===== Excerpted data =====

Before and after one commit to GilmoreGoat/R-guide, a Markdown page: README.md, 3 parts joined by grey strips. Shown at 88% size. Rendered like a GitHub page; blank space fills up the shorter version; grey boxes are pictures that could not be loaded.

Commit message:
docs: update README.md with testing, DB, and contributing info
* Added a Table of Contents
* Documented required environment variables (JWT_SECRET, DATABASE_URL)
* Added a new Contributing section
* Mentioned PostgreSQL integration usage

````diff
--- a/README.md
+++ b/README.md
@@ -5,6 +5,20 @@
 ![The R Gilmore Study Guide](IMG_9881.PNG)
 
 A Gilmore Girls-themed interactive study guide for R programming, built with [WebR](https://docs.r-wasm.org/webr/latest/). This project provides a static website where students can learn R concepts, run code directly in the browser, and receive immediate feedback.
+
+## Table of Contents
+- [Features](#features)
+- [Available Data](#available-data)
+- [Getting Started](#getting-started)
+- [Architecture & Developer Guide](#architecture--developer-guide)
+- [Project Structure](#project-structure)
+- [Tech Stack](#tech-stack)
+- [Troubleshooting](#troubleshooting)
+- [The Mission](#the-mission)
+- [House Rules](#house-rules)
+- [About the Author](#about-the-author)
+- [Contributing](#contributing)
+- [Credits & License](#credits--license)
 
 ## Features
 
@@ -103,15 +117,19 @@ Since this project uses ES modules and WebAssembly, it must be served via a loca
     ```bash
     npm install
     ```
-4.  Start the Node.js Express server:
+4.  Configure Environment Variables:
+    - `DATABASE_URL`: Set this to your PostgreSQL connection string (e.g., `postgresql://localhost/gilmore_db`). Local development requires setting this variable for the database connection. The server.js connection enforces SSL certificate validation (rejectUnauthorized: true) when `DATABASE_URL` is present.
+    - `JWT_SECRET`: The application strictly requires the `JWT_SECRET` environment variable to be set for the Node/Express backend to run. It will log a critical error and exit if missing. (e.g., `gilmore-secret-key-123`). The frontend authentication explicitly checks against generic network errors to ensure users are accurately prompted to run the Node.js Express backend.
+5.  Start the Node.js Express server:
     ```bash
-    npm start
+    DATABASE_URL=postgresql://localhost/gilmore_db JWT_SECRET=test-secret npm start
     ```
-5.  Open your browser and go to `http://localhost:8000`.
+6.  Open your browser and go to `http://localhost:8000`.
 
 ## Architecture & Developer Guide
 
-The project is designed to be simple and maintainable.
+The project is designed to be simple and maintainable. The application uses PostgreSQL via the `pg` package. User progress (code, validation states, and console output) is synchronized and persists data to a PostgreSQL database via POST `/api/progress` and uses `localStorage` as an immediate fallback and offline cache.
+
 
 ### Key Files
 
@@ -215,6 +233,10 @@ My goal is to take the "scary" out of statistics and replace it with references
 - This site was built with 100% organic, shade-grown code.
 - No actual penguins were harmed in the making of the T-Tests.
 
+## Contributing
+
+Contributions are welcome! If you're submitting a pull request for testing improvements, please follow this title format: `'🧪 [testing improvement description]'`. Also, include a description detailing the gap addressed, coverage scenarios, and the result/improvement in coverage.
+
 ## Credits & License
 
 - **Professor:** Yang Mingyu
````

=====

Among the lines above, list those that contain the word "Contents".

* Added a Table of Contents
+## Table of Contents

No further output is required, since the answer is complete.